• Data for processing:
"""

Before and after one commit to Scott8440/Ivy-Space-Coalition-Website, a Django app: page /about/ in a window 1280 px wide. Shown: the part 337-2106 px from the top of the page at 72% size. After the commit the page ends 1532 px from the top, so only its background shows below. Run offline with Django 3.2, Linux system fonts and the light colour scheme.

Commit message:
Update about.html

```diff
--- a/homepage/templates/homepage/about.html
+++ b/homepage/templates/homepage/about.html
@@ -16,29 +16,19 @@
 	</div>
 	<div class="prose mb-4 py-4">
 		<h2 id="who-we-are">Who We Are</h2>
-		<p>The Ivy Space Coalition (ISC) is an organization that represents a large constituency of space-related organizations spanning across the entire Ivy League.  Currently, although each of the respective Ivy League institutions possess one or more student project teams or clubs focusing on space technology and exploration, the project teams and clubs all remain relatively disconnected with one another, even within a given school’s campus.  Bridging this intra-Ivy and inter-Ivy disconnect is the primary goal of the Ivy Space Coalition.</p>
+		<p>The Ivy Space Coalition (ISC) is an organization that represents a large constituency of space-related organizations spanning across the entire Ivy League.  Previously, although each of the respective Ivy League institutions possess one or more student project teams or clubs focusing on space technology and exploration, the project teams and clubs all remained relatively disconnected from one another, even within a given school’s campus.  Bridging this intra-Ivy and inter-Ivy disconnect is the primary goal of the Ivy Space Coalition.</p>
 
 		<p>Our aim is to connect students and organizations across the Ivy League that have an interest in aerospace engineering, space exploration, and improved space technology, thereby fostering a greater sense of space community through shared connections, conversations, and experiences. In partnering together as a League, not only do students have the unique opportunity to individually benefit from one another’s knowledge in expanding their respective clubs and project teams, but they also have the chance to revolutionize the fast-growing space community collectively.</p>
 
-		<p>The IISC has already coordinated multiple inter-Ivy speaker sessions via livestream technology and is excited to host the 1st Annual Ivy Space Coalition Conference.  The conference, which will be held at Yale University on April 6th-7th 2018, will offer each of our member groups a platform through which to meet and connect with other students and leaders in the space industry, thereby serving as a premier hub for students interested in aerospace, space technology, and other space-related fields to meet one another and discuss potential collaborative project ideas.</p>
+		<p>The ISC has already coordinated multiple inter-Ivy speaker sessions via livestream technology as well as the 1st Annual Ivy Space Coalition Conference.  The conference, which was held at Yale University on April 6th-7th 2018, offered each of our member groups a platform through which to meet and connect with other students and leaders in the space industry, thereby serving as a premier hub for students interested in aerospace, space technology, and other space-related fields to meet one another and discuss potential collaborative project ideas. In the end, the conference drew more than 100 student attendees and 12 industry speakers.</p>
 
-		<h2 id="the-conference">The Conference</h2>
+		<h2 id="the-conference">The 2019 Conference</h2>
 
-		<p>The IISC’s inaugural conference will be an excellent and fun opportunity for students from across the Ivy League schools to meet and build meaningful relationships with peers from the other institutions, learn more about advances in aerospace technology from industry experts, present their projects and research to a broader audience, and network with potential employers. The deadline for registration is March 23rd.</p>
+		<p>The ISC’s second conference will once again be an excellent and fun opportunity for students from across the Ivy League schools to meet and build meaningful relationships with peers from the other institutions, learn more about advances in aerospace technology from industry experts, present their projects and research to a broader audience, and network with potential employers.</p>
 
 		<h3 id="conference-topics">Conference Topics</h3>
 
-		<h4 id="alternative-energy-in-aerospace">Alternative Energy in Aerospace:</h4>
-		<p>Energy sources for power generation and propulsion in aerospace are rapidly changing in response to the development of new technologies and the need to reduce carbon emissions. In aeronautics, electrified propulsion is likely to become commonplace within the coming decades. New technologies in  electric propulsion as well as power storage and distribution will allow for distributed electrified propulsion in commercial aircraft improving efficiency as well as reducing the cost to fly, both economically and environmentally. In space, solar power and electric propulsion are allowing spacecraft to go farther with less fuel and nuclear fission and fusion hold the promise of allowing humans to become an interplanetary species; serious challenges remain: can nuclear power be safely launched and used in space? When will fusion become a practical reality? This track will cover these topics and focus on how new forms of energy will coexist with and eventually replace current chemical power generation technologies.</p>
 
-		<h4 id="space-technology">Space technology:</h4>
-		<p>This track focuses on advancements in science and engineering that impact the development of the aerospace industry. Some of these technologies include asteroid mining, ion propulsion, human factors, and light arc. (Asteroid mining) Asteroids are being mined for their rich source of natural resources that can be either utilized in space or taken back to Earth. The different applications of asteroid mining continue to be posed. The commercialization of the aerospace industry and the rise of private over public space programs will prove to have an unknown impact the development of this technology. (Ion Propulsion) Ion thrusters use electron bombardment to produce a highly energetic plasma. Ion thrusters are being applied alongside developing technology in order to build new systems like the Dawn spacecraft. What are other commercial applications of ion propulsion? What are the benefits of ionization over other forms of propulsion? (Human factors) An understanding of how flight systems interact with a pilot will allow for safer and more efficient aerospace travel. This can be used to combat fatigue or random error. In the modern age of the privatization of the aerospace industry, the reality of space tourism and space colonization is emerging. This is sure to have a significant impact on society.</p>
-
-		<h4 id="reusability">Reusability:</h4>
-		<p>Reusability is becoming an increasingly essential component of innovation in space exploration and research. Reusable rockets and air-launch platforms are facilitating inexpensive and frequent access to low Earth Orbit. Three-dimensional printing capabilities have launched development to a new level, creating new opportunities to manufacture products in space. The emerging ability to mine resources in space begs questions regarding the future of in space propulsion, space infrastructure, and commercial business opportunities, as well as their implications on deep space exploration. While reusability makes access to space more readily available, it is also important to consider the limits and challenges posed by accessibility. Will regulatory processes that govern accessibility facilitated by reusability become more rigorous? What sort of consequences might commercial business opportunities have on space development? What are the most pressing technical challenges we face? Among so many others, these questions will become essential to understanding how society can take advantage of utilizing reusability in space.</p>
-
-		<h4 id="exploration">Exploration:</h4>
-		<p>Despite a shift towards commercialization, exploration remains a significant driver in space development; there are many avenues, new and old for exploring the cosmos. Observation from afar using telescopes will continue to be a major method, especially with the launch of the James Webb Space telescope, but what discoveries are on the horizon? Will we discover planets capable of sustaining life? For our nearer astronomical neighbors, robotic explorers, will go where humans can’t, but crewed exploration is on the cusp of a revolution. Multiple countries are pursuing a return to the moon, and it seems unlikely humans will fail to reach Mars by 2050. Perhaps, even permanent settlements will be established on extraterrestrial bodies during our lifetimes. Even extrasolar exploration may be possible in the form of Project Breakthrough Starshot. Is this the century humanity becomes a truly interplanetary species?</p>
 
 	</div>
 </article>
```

"""

• Action item: Could you set down each entry above word for word?

• Expected answer:
Before and after one commit to Scott8440/Ivy-Space-Coalition-Website, a Django app: page /about/ in a window 1280 px wide. Shown: the part 337-2106 px from the top of the page at 72% size. After the commit the page ends 1532 px from the top, so only its background shows below. Run offline with Django 3.2, Linux system fonts and the light colour scheme.

Commit message:
Update about.html

```diff
--- a/homepage/templates/homepage/about.html
+++ b/homepage/templates/homepage/about.html
@@ -16,29 +16,19 @@
 	</div>
 	<div class="prose mb-4 py-4">
 		<h2 id="who-we-are">Who We Are</h2>
-		<p>The Ivy Space Coalition (ISC) is an organization that represents a large constituency of space-related organizations spanning across the entire Ivy League.  Currently, although each of the respective Ivy League institutions possess one or more student project teams or clubs focusing on space technology and exploration, the project teams and clubs all remain relatively disconnected with one another, even within a given school’s campus.  Bridging this intra-Ivy and inter-Ivy disconnect is the primary goal of the Ivy Space Coalition.</p>
+		<p>The Ivy Space Coalition (ISC) is an organization that represents a large constituency of space-related organizations spanning across the entire Ivy League.  Previously, although each of the respective Ivy League institutions possess one or more student project teams or clubs focusing on space technology and exploration, the project teams and clubs all remained relatively disconnected from one another, even within a given school’s campus.  Bridging this intra-Ivy and inter-Ivy disconnect is the primary goal of the Ivy Space Coalition.</p>
 
 		<p>Our aim is to connect students and organizations across the Ivy League that have an interest in aerospace engineering, space exploration, and improved space technology, thereby fostering a greater sense of space community through shared connections, conversations, and experiences. In partnering together as a League, not only do students have the unique opportunity to individually benefit from one another’s knowledge in expanding their respective clubs and project teams, but they also have the chance to revolutionize the fast-growing space community collectively.</p>
 
-		<p>The IISC has already coordinated multiple inter-Ivy speaker sessions via livestream technology and is excited to host the 1st Annual Ivy Space Coalition Conference.  The conference, which will be held at Yale University on April 6th-7th 2018, will offer each of our member groups a platform through which to meet and connect with other students and leaders in the space industry, thereby serving as a premier hub for students interested in aerospace, space technology, and other space-related fields to meet one another and discuss potential collaborative project ideas.</p>
+		<p>The ISC has already coordinated multiple inter-Ivy speaker sessions via livestream technology as well as the 1st Annual Ivy Space Coalition Conference.  The conference, which was held at Yale University on April 6th-7th 2018, offered each of our member groups a platform through which to meet and connect with other students and leaders in the space industry, thereby serving as a premier hub for students interested in aerospace, space technology, and other space-related fields to meet one another and discuss potential collaborative project ideas. In the end, the conference drew more than 100 student attendees and 12 industry speakers.</p>
 
-		<h2 id="the-conference">The Conference</h2>
+		<h2 id="the-conference">The 2019 Conference</h2>
 
-		<p>The IISC’s inaugural conference will be an excellent and fun opportunity for students from across the Ivy League schools to meet and build meaningful relationships with peers from the other institutions, learn more about advances in aerospace technology from industry experts, present their projects and research to a broader audience, and network with potential employers. The deadline for registration is March 23rd.</p>
+		<p>The ISC’s second conference will once again be an excellent and fun opportunity for students from across the Ivy League schools to meet and build meaningful relationships with peers from the other institutions, learn more about advances in aerospace technology from industry experts, present their projects and research to a broader audience, and network with potential employers.</p>
 
 		<h3 id="conference-topics">Conference Topics</h3>
 
-		<h4 id="alternative-energy-in-aerospace">Alternative Energy in Aerospace:</h4>
-		<p>Energy sources for power generation and propulsion in aerospace are rapidly changing in response to the development of new technologies and the need to reduce carbon emissions. In aeronautics, electrified propulsion is likely to become commonplace within the coming decades. New technologies in  electric propulsion as well as power storage and distribution will allow for distributed electrified propulsion in commercial aircraft improving efficiency as well as reducing the cost to fly, both economically and environmentally. In space, solar power and electric propulsion are allowing spacecraft to go farther with less fuel and nuclear fission and fusion hold the promise of allowing humans to become an interplanetary species; serious challenges remain: can nuclear power be safely launched and used in space? When will fusion become a practical reality? This track will cover these topics and focus on how new forms of energy will coexist with and eventually replace current chemical power generation technologies.</p>
 
-		<h4 id="space-technology">Space technology:</h4>
-		<p>This track focuses on advancements in science and engineering that impact the development of the aerospace industry. Some of these technologies include asteroid mining, ion propulsion, human factors, and light arc. (Asteroid mining) Asteroids are being mined for their rich source of natural resources that can be either utilized in space or taken back to Earth. The different applications of asteroid mining continue to be posed. The commercialization of the aerospace industry and the rise of private over public space programs will prove to have an unknown impact the development of this technology. (Ion Propulsion) Ion thrusters use electron bombardment to produce a highly energetic plasma. Ion thrusters are being applied alongside developing technology in order to build new systems like the Dawn spacecraft. What are other commercial applications of ion propulsion? What are the benefits of ionization over other forms of propulsion? (Human factors) An understanding of how flight systems interact with a pilot will allow for safer and more efficient aerospace travel. This can be used to combat fatigue or random error. In the modern age of the privatization of the aerospace industry, the reality of space tourism and space colonization is emerging. This is sure to have a significant impact on society.</p>
-
-		<h4 id="reusability">Reusability:</h4>
-		<p>Reusability is becoming an increasingly essential component of innovation in space exploration and research. Reusable rockets and air-launch platforms are facilitating inexpensive and frequent access to low Earth Orbit. Three-dimensional printing capabilities have launched development to a new level, creating new opportunities to manufacture products in space. The emerging ability to mine resources in space begs questions regarding the future of in space propulsion, space infrastructure, and commercial business opportunities, as well as their implications on deep space exploration. While reusability makes access to space more readily available, it is also important to consider the limits and challenges posed by accessibility. Will regulatory processes that govern accessibility facilitated by reusability become more rigorous? What sort of consequences might commercial business opportunities have on space development? What are the most pressing technical challenges we face? Among so many others, these questions will become essential to understanding how society can take advantage of utilizing reusability in space.</p>
-
-		<h4 id="exploration">Exploration:</h4>
-		<p>Despite a shift towards commercialization, exploration remains a significant driver in space development; there are many avenues, new and old for exploring the cosmos. Observation from afar using telescopes will continue to be a major method, especially with the launch of the James Webb Space telescope, but what discoveries are on the horizon? Will we discover planets capable of sustaining life? For our nearer astronomical neighbors, robotic explorers, will go where humans can’t, but crewed exploration is on the cusp of a revolution. Multiple countries are pursuing a return to the moon, and it seems unlikely humans will fail to reach Mars by 2050. Perhaps, even permanent settlements will be established on extraterrestrial bodies during our lifetimes. Even extrasolar exploration may be possible in the form of Project Breakthrough Starshot. Is this the century humanity becomes a truly interplanetary species?</p>
 
 	</div>
 </article>
```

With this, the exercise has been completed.